Once again, the issue of our name change is being framed by Baptist leaders as a response to the despicable slavery and racism of our past, for which we have already publicly repented as a denomination. Problems exist with the use of this line of reasoning to promote a name change. I beg my fellow Southern Baptists not to take us down this road, for I believe in my heart that it will result in our greater embarrassment and serve no lofty purpose.
Essentially, my belief is that if this philosophy drives the discussion, one of two things will happen. Either (1) SBC Messengers will be “guilt manipulated” into a name change they have repeatedly said they do not want, or (2) SBC Messengers will reject such “guilt manipulation” and will be portrayed in the media (and possibly by those favoring the name change) as a denomination stubbornly clinging to its racist past and unwilling to sever a name some claim associates us with that terribly sinful institution of slavery.
As I understand the direction of our denomination, we are planning to elect Fred Luter as the next President of the Southern Baptist Convention. Here is my trilemma: I support his candidacy, I detest racism AND I prefer to keep the name Southern Baptist Convention. Respecting my position means not insinuating that racism drives my opposition to the name change.
Unless the rhetoric changes — and fast — my position will be painted in colors that both insult my intelligence and dishonor the integrity of my principled opposition. To put it simply, if there is no room in the rhetoric used by name change proponents for the existence of a non-racist opponent of the name change, then we are in for much more than a controversial annual meeting.
Name change proponents, feel free to use whatever legitimate arguments you wish: (1) to promote missions in areas other than the south, (2) to more accurately describe our modern identity, or (3) to indicate where we are going rather than where we have been.

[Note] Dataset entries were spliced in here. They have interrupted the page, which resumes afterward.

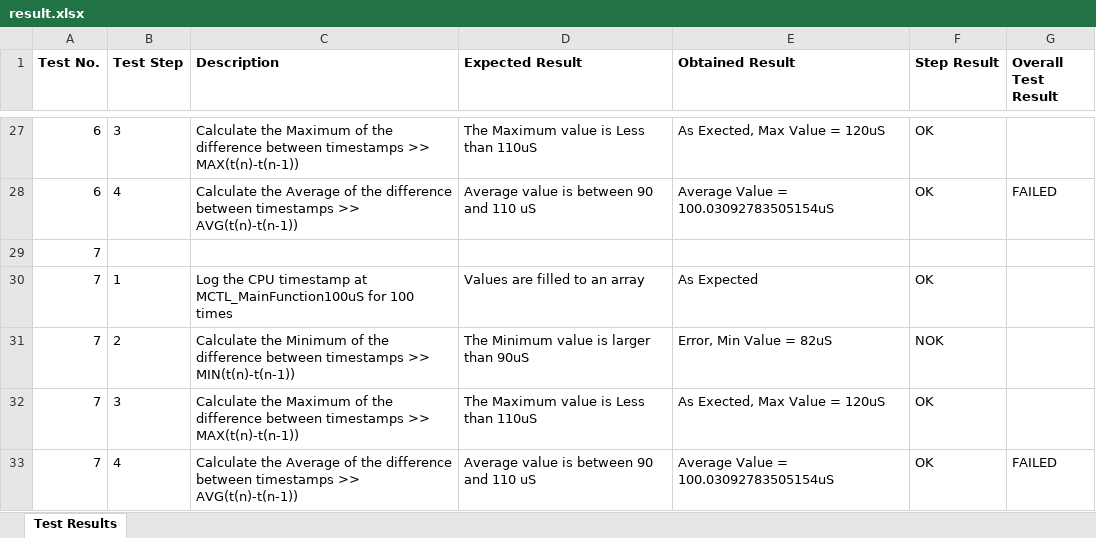
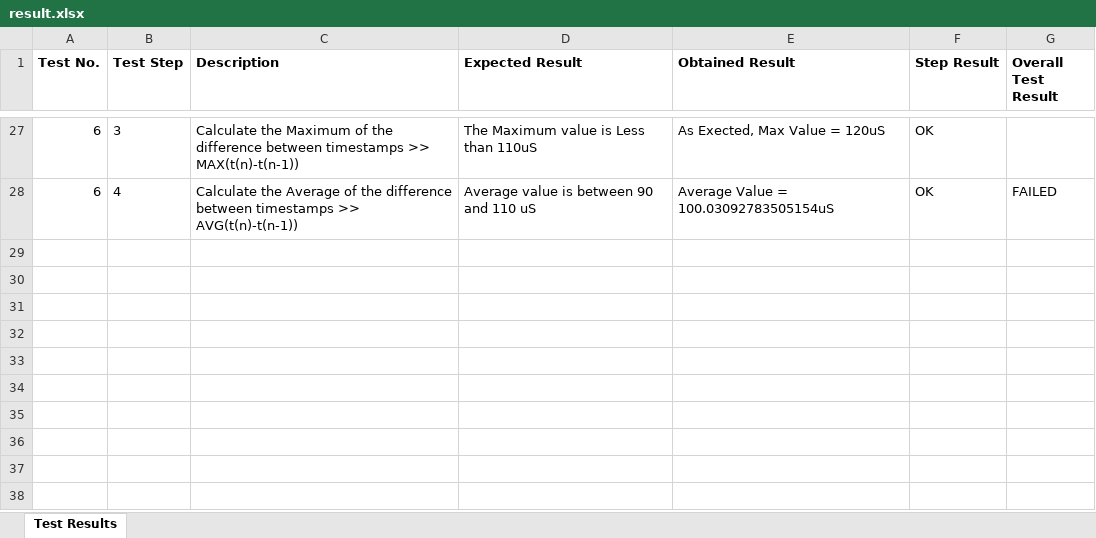
Before and after one commit to ENGaliyasser/Test-insight-Tool, an Excel workbook: reports/result.xlsx, sheet Test Results, drawn as a sheet; only a part is shown, gaps mark what is left out; values as stored, in another font and other column widths than the file's, no borders; the diff names each change by its address in the sheet, - before the commit and + after, or states it on an @@ line.

```diff
--- a/reports/result.xlsx (sheet Test Results)
+++ b/reports/result.xlsx (sheet Test Results)
-row 29: 7
-row 30: 7 | 1 | Log the CPU timestamp at MCTL_MainFunction100uS for 100 times | Values are filled to an array | As Expected | OK
-row 31: 7 | 2 | Calculate the Minimum of the difference between timestamps >> MIN(t(n)-t(n-1)) | The Minimum value is larger than 90uS | Error, Min Value = 82uS | NOK
-row 32: 7 | 3 | Calculate the Maximum of the difference between timestamps >> MAX(t(n)-t(n-1)) | The Maximum value is Less than 110uS | As Exected, Max Value = 120uS | OK
-row 33: 7 | 4 | Calculate the Average of the difference between timestamps >> AVG(t(n)-t(n-1)) | Average value is between 90 and 110 uS | Average Value = 100.03092783505154uS | OK | FAILED
```
Also changed, not shown: 2 other files.
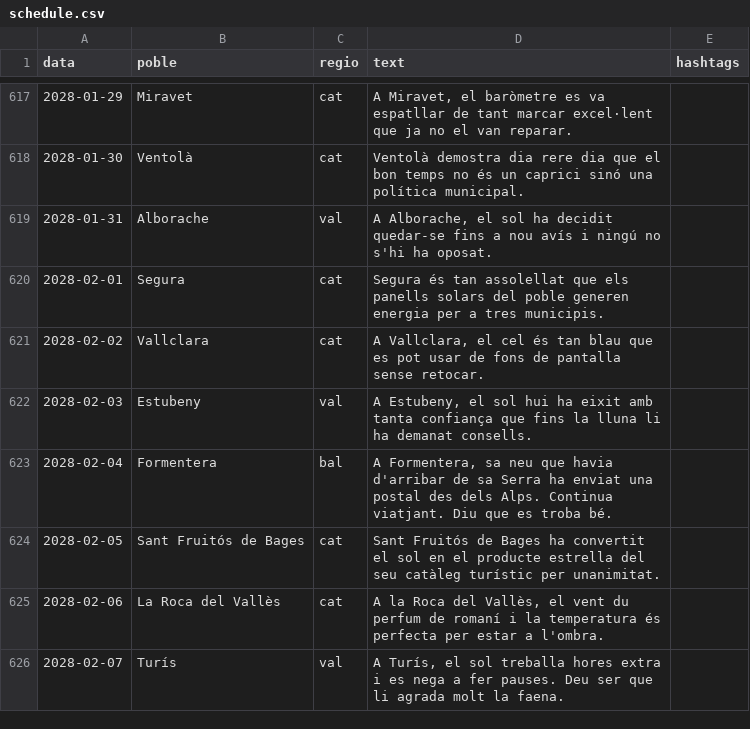
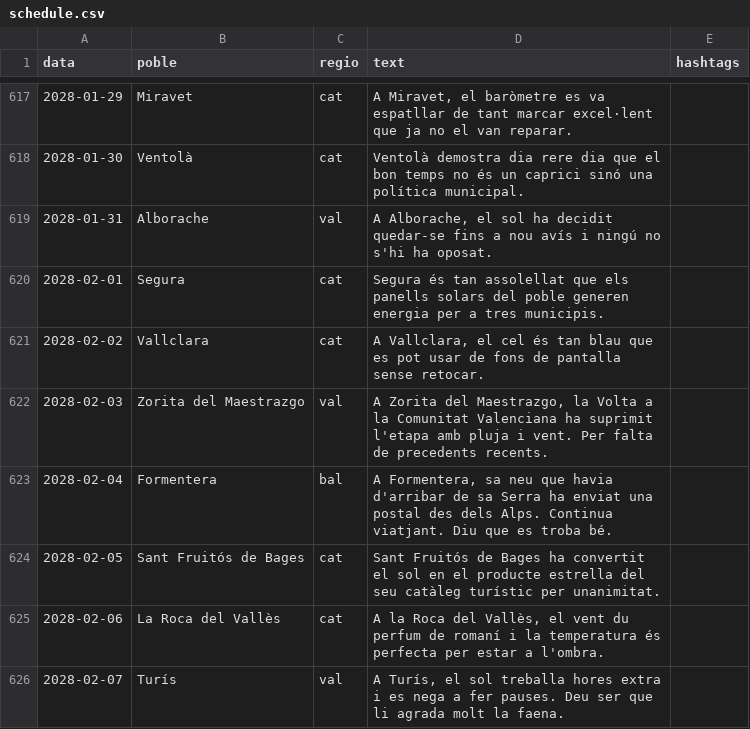
Before and after one commit to ncalbet/sempresol, a CSV file: sempresol-instagram/data/schedule.csv, drawn as a sheet; only a part is shown, gaps mark what is left out; the diff covers the shown part only.

```diff
--- a/sempresol-instagram/data/schedule.csv
+++ b/sempresol-instagram/data/schedule.csv
@@ -621,3 +621,3 @@ data,poble,regio,text,hashtags
 2028-02-02,Vallclara,cat,"A Vallclara, el cel és tan blau que es pot usar de fons de pantalla sense retocar."
-2028-02-03,Estubeny,val,"A Estubeny, el sol hui ha eixit amb tanta confiança que fins la lluna li ha demanat consells."
+2028-02-03,Zorita del Maestrazgo,val,"A Zorita del Maestrazgo, la Volta a la Comunitat Valenciana ha suprimit l'etapa amb pluja i vent. Per falta de precedents recents."
 2028-02-04,Formentera,bal,"A Formentera, sa neu que havia d'arribar de sa Serra ha enviat una postal des dels Alps. Continua viatjant. Diu que es troba bé."
```
Also changed, not shown: 90 edited cells elsewhere in this file.
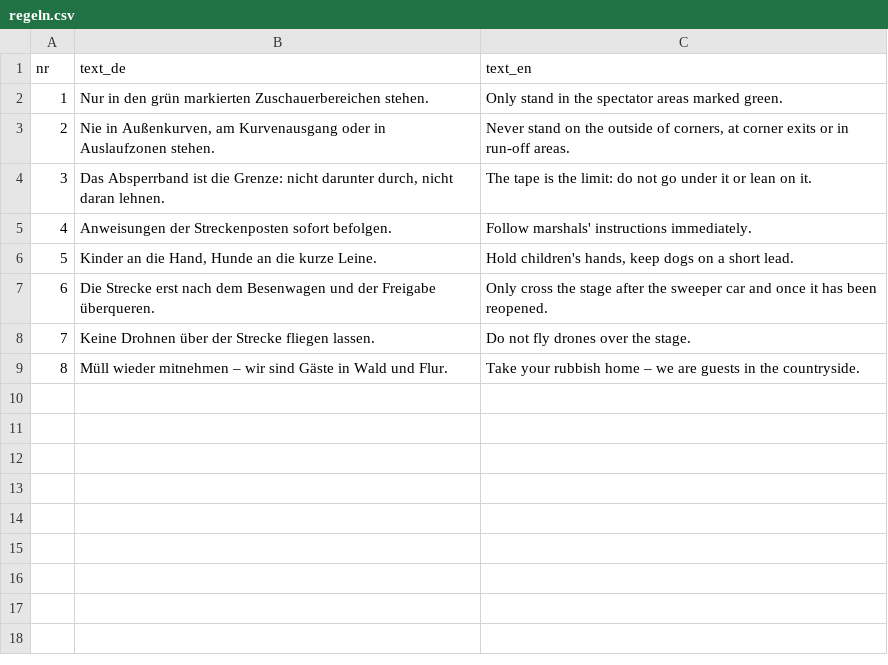
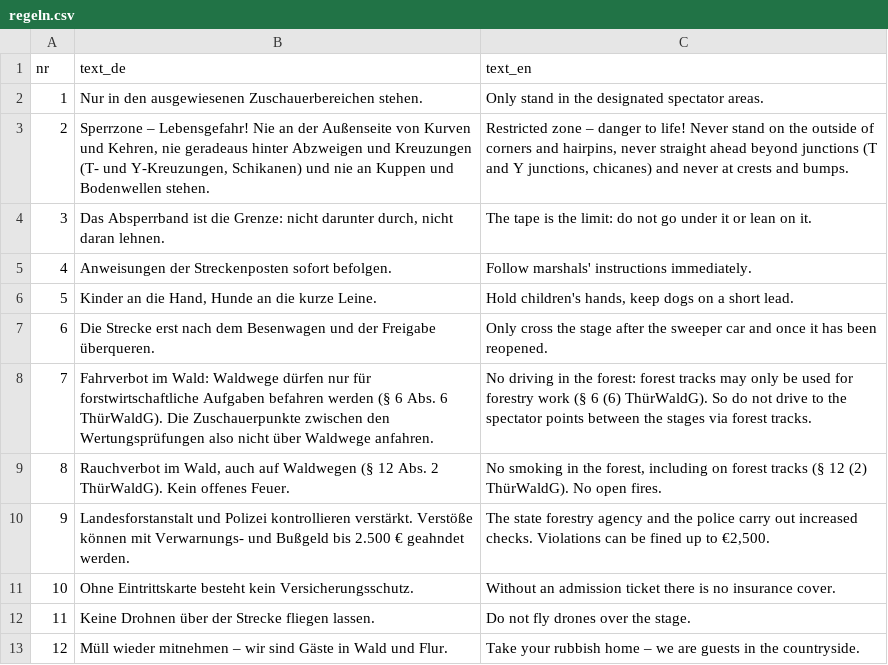
Before and after one commit to Serverautism/RallyeWebApp, a CSV file: daten/tabellen/regeln.csv, drawn as a sheet; removed rows and columns are numbered as before the commit, all else as after; the diff names each change by its address in the sheet, - before the commit and + after, or states it on an @@ line.

```diff
--- a/daten/tabellen/regeln.csv
+++ b/daten/tabellen/regeln.csv
-B2 (text_de): …in den grün markierten Zuschauerbereichen stehen.
+B2 (text_de): …in den ausgewiesenen Zuschauerbereichen stehen.
-C2 (text_en): …in the spectator areas marked green.
+C2 (text_en): …in the designated spectator areas.
-row 3: 2 | Nie in Außenkurven, am Kurvenausgang oder in Auslaufzonen stehen. | Never stand on the outside of corners, at corner exits or in run-off areas.
+row 3: 2 | Sperrzone – Lebensgefahr! Nie an der Außenseite von Kurven und Kehren, nie geradeaus hinter Abzweigen und Kreuzungen (T- und Y-Kreuzungen, Schikanen) und nie an Kuppen und Bodenwellen stehen. | Restricted zone – danger to life! Never stand on the outside of corners and hairpins, never straight ahead beyond junctions (T and Y junctions, chicanes) and never at crests and bumps.
+row 8: 7 | Fahrverbot im Wald: Waldwege dürfen nur für forstwirtschaftliche Aufgaben befahren werden (§ 6 Abs. 6 ThürWaldG). Die Zuschauerpunkte zwischen den Wertungsprüfungen also nicht über Waldwege anfahren. | No driving in the forest: forest tracks may only be used for forestry work (§ 6 (6) ThürWaldG). So do not drive to the spectator points between the stages via forest tracks.
+row 9: 8 | Rauchverbot im Wald, auch auf Waldwegen (§ 12 Abs. 2 ThürWaldG). Kein offenes Feuer. | No smoking in the forest, including on forest tracks (§ 12 (2) ThürWaldG). No open fires.
+row 10: 9 | Landesforstanstalt und Polizei kontrollieren verstärkt. Verstöße können mit Verwarnungs- und Bußgeld bis 2.500 € geahndet werden. | The state forestry agency and the police carry out increased checks. Violations can be fined up to €2,500.
+row 11: 10 | Ohne Eintrittskarte besteht kein Versicherungsschutz. | Without an admission ticket there is no insurance cover.
@@ column A (nr) renumbered from row 12 down @@
```
Also changed, not shown: daten/tabellen/glossar.csv, daten/tabellen/orte.csv, 46 other files.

But I beg you, do not try to make the name change a referendum on racism. That’s a punch that falls far below the belt. If such a strategy is used, the end result is irrelevant, for it is a LOSE-LOSE proposition.
Nothing good can come of making the name change a referendum on racism. Nothing. Please don’t go there.